Hannah Crichton, nutritional support nurse, said: “When people think of malnutrition, they often think of someone who is very thin and starving. That’s not necessarily the case, as each and every one of our patients need the right nutrients to help them with their recovery.
“While in hospital, patients can begin to lose muscle mass, which they need to help with the healing process. That’s why patients are screened when they come into hospital, food charts are completed and they are monitored to recognise the signs of malnutrition.

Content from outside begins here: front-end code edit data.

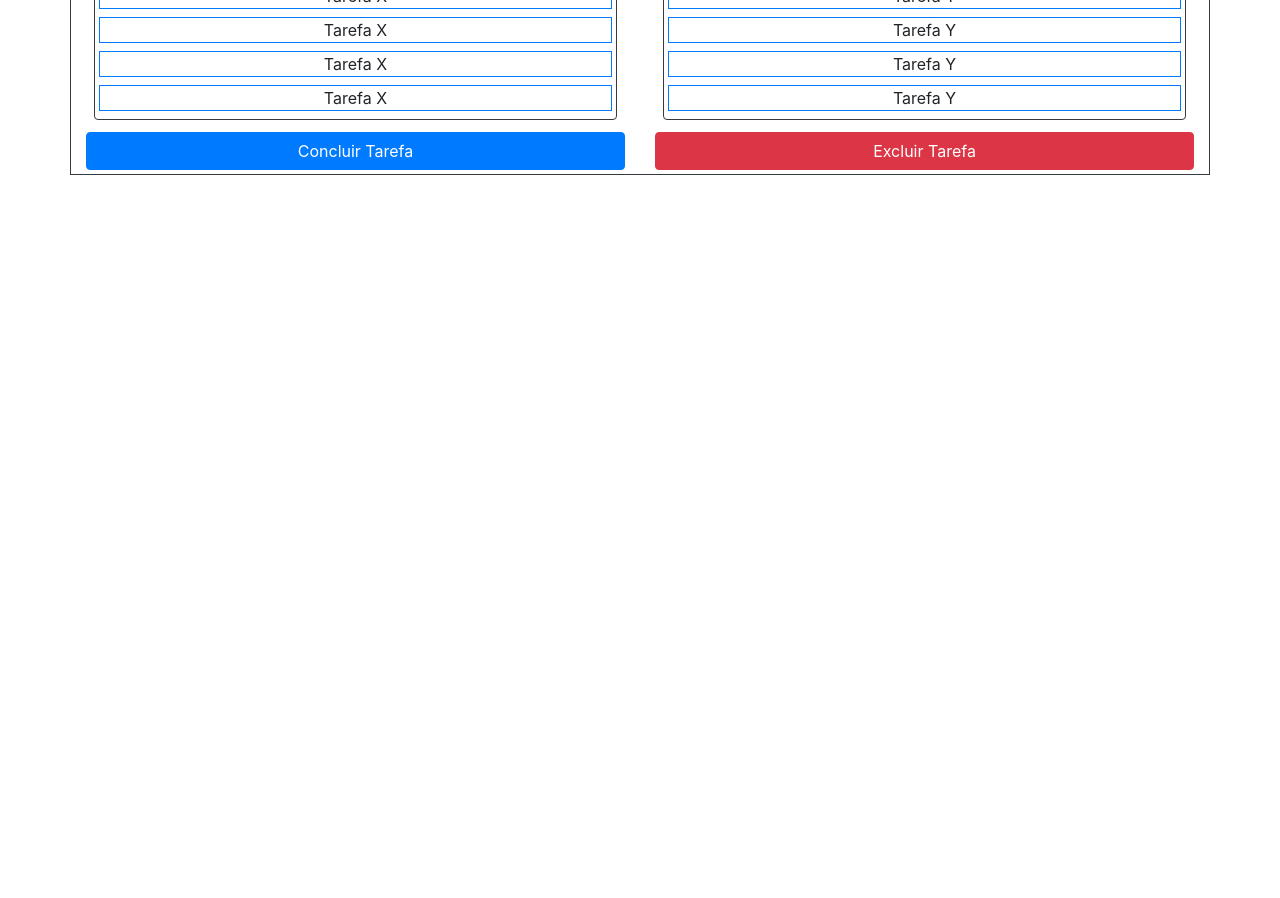
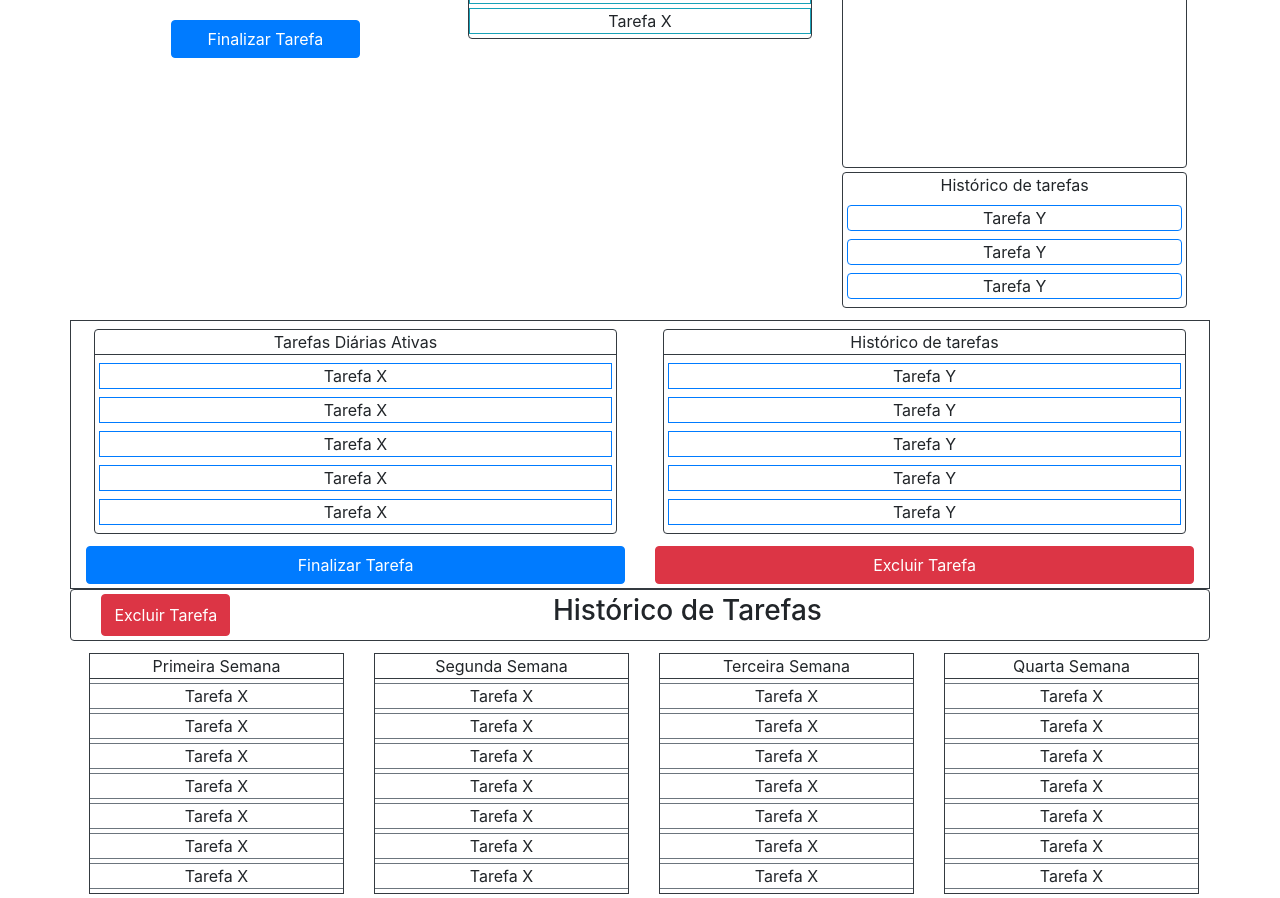
Before and after one commit to Rafael0125/appControleTarefas, an Angular app in the folder appControleTarefas/: page / in a window 1280 px wide. Shown: the part 180-1078 px from the top of the page. Before the commit the page ends 800 px from the top, so only its background shows below. Built offline with nearby package versions, Linux system fonts and the light colour scheme.

Commit message:
Template historico de tarefas finalizado

```diff
--- a/appControleTarefas/src/app/app.component.html
+++ b/appControleTarefas/src/app/app.component.html
@@ -1,2 +1,4 @@
 <app-menu></app-menu>
+<app-tela-principal></app-tela-principal>
 <app-lista-tarefas></app-lista-tarefas>
+<app-historico-tarefas></app-historico-tarefas>
--- a/appControleTarefas/src/app/app.module.ts
+++ b/appControleTarefas/src/app/app.module.ts
@@ -6,13 +6,15 @@ import { AppComponent } from './app.component';
 import { MenuComponent } from './menu/menu.component';
 import { TelaPrincipalComponent } from './tela-principal/tela-principal.component';
 import { ListaTarefasComponent } from './lista-tarefas/lista-tarefas.component';
+import { HistoricoTarefasComponent } from './historico-tarefas/historico-tarefas.component';
 
 @NgModule({
   declarations: [
     AppComponent,
     MenuComponent,
     TelaPrincipalComponent,
-    ListaTarefasComponent
+    ListaTarefasComponent,
+    HistoricoTarefasComponent
   ],
   imports: [
     BrowserModule,
--- /dev/null
+++ b/appControleTarefas/src/app/historico-tarefas/historico-tarefas.component.html
@@ -0,0 +1,152 @@
+
+<div class="container">
+
+    <div class="row d-flex flex-wrap-reverse border border-dark rounded"> <!-- Linha do titulo // Inicio -->
+
+        <div class="col-md-2 d-flex justify-content-center p-1"> <!-- Botão de exclusão -->
+            <button type="button" class="btn btn-danger">
+                Excluir Tarefa
+            </button>
+        </div> <!-- Botão de exclusão -->
+
+        <div class="col-md-9 text-center p-1"> <!-- Titulo -->
+            <h3> Histórico de Tarefas </h3>
+        </div><!-- Titulo -->
+
+    </div> <!-- Linha do titulo // Fim -->
+
+    <div class="row mt-2"> <!-- Linha das colunas de tarefas // Inicio -->
+
+        <div class="col-lg-3 "> <!-- Primeira Coluna de Tarefas // Inicio -->
+            <div class="col-12 border border-dark m-1">
+                <div class="row border-bottom border-dark justify-content-center ">
+                    Primeira Semana
+                </div>
+                <div class="row border-top border-bottom border-secondary justify-content-center my-1">
+                    Tarefa X
+                </div>
+                <div class="row border-top border-bottom border-secondary justify-content-center my-1">
+                    Tarefa X
+                </div>
+                <div class="row border-top border-bottom border-secondary justify-content-center my-1">
+                    Tarefa X
+                </div>
+                <div class="row border-top border-bottom border-secondary justify-content-center my-1">
+                    Tarefa X
+                </div>
+                <div class="row border-top border-bottom border-secondary justify-content-center my-1">
+                    Tarefa X
+                </div>
+                <div class="row border-top border-bottom border-secondary justify-content-center my-1">
+                    Tarefa X
+                </div>
+                <div class="row border-top border-bottom border-secondary justify-content-center my-1">
+                    Tarefa X
+                </div>
+
+
+            </div>
+        </div> <!-- Primeira Coluna de Tarefas // Fim -->
+
+
+        <div class="col-lg-3 "> <!-- Segunda Coluna de Tarefas // Inicio -->
+            <div class="col-12 border border-dark m-1">
+                <div class="row border-bottom border-dark justify-content-center ">
+                    Segunda Semana
+                </div>
+                <div class="row border-top border-bottom border-secondary justify-content-center my-1">
+                    Tarefa X
+                </div>
+                <div class="row border-top border-bottom border-secondary justify-content-center my-1">
+                    Tarefa X
+                </div>
+                <div class="row border-top border-bottom border-secondary justify-content-center my-1">
+                    Tarefa X
+                </div>
+                <div class="row border-top border-bottom border-secondary justify-content-center my-1">
+                    Tarefa X
+                </div>
+                <div class="row border-top border-bottom border-secondary justify-content-center my-1">
+                    Tarefa X
+                </div>
+                <div class="row border-top border-bottom border-secondary justify-content-center my-1">
+                    Tarefa X
+                </div>
+                <div class="row border-top border-bottom border-secondary justify-content-center my-1">
+                    Tarefa X
+                </div>
+
+
+            </div>
+        </div> <!-- Segunda Coluna de Tarefas // Fim -->
+
+
+        <div class="col-lg-3 "> <!-- Terceira Coluna de Tarefas // Inicio -->
+            <div class="col-12 border border-dark m-1">
+                <div class="row border-bottom border-dark justify-content-center ">
+                    Terceira Semana
+                </div>
+                <div class="row border-top border-bottom border-secondary justify-content-center my-1">
+                    Tarefa X
+                </div>
+                <div class="row border-top border-bottom border-secondary justify-content-center my-1">
+                    Tarefa X
+                </div>
+                <div class="row border-top border-bottom border-secondary justify-content-center my-1">
+                    Tarefa X
+                </div>
+                <div class="row border-top border-bottom border-secondary justify-content-center my-1">
+                    Tarefa X
+                </div>
+                <div class="row border-top border-bottom border-secondary justify-content-center my-1">
+                    Tarefa X
+                </div>
+                <div class="row border-top border-bottom border-secondary justify-content-center my-1">
+                    Tarefa X
+                </div>
+                <div class="row border-top border-bottom border-secondary justify-content-center my-1">
+                    Tarefa X
+                </div>
+
+
+            </div>
+        </div> <!-- Terceira Coluna de Tarefas // Fim -->
+
+
+        <div class="col-lg-3 "> <!-- Quarta Coluna de Tarefas // Inicio -->
+            <div class="col-12 border border-dark m-1">
+                <div class="row border-bottom border-dark justify-content-center ">
+                    Quarta Semana
+                </div>
+                <div class="row border-top border-bottom border-secondary justify-content-center my-1">
+                    Tarefa X
+                </div>
+                <div class="row border-top border-bottom border-secondary justify-content-center my-1">
+                    Tarefa X
+                </div>
+                <div class="row border-top border-bottom border-secondary justify-content-center my-1">
+                    Tarefa X
+                </div>
+                <div class="row border-top border-bottom border-secondary justify-content-center my-1">
+                    Tarefa X
+                </div>
+                <div class="row border-top border-bottom border-secondary justify-content-center my-1">
+                    Tarefa X
+                </div>
+                <div class="row border-top border-bottom border-secondary justify-content-center my-1">
+                    Tarefa X
+                </div>
+                <div class="row border-top border-bottom border-secondary justify-content-center my-1">
+                    Tarefa X
+                </div>
+
+
+            </div>
+        </div> <!-- Quarta Coluna de Tarefas // Fim -->
+
+
+
+
+    </div> <!-- Linha das colunas de tarefas // Fim -->
+
+</div>
--- a/appControleTarefas/src/app/lista-tarefas/lista-tarefas.component.html
+++ b/appControleTarefas/src/app/lista-tarefas/lista-tarefas.component.html
@@ -60,7 +60,7 @@
             <div class="row">
                 <div class="col-md-6 d-flex justify-content-center my-1">
                     <button type="button" class="btn  btn-block btn-primary">
-                        Concluir Tarefa
+                        Finalizar Tarefa
                     </button>
                 </div>
                 <div class="col-md-6 d-flex justify-content-center my-1">
--- a/appControleTarefas/src/app/tela-principal/tela-principal.component.html
+++ b/appControleTarefas/src/app/tela-principal/tela-principal.component.html
@@ -23,7 +23,7 @@
                     <div class="row justify-content-center ">
                         <div class="col-8">
                             <button type="button" class="btn btn-block btn-primary">
-                                Concluir Tarefa
+                                Finalizar Tarefa
                             </button>
                         </div>
                     </div>
```
Also changed, not shown: appControleTarefas/src/app/historico-tarefas/historico-tarefas.component.ts (added, +10 -0 lines), appControleTarefas/src/app/historico-tarefas/historico-tarefas.component.css (added), 1 other file (tests, documents, lock files or other folders).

“Another misconception is that losing weight is a natural part of the aging process. This isn’t true and in hospital we keep a close eye on our elderly patients to make sure they’re eating enough. Otherwise it can affect their general well-being and they can end up spending even more time away from their home and family.”
Hannah added: “While in hospital, there are so many ways we can support patients to meet their nutritional needs. Patients have the option to order snacks throughout the day, which can help with increasing their calorie intake. We promote food first for patients and staff are encouraged to fortify foods when a patient is at risk, which they can do by adding full fat butter to potatoes, almonds to porridge and full fat milk or cream in hot drinks. Relatives are also encouraged to bring favourite snacks and foods in for their loved ones too.”

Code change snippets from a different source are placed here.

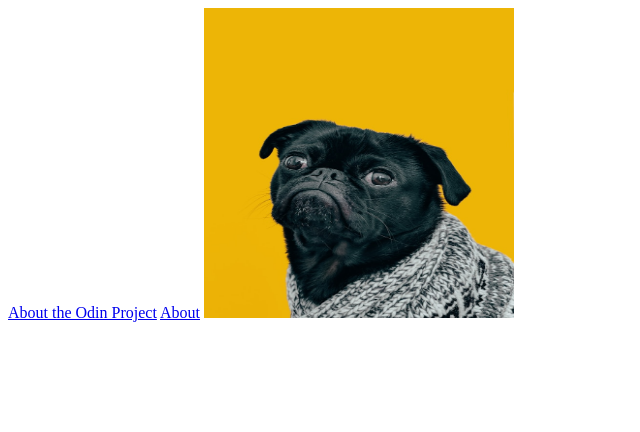
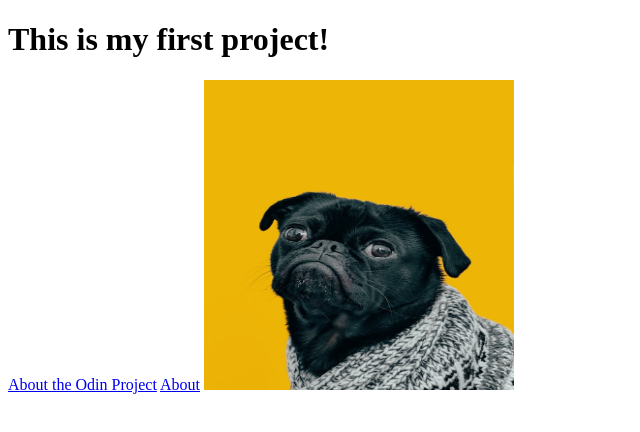
Before and after one commit to Ddume8/odinlinksimagesproject, a plain HTML site: page index.html in a window 1280 px wide. Shown: the whole page, without its empty margins (0-640 px from the left). Drawn offline with Linux system fonts and the light colour scheme.

Commit message:
Added H1 line

```diff
--- a/index.html
+++ b/index.html
@@ -7,6 +7,7 @@
 </head>
 <body>
 
+    <h1>This is my first project!</h1>
     <a href="https://www.theodinproject.com/about" target="_blank" rel="noopener noreferrer">About the Odin Project</a>
 
     <a href="./pages/about.html">About</a>
```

“The catering team are so accommodating and if we have a patient who doesn’t fancy anything from the menu, we can contact them and they’ll try to provide an alternative option.
“Where possible, we even encourage families to bring in their loved ones favourite meals or snacks and assist with feeding too.”
It’s crucial patients are screened at the right time during their hospital stay so steps can be put in place to reduce malnutrition risks. If there are signs of malnutrition all members of staff caring for them will be aware that they need some extra support. They can also be referred to the dietetics team who will visit them and provide nutritional support while they’re in hospital.
If you’re concerned that you or one of your loved ones may be malnourished or at risk of being malnourished, please visit the BAPEN website and use the self-screening tool to check. There are many resources and support options available, with more details on the website.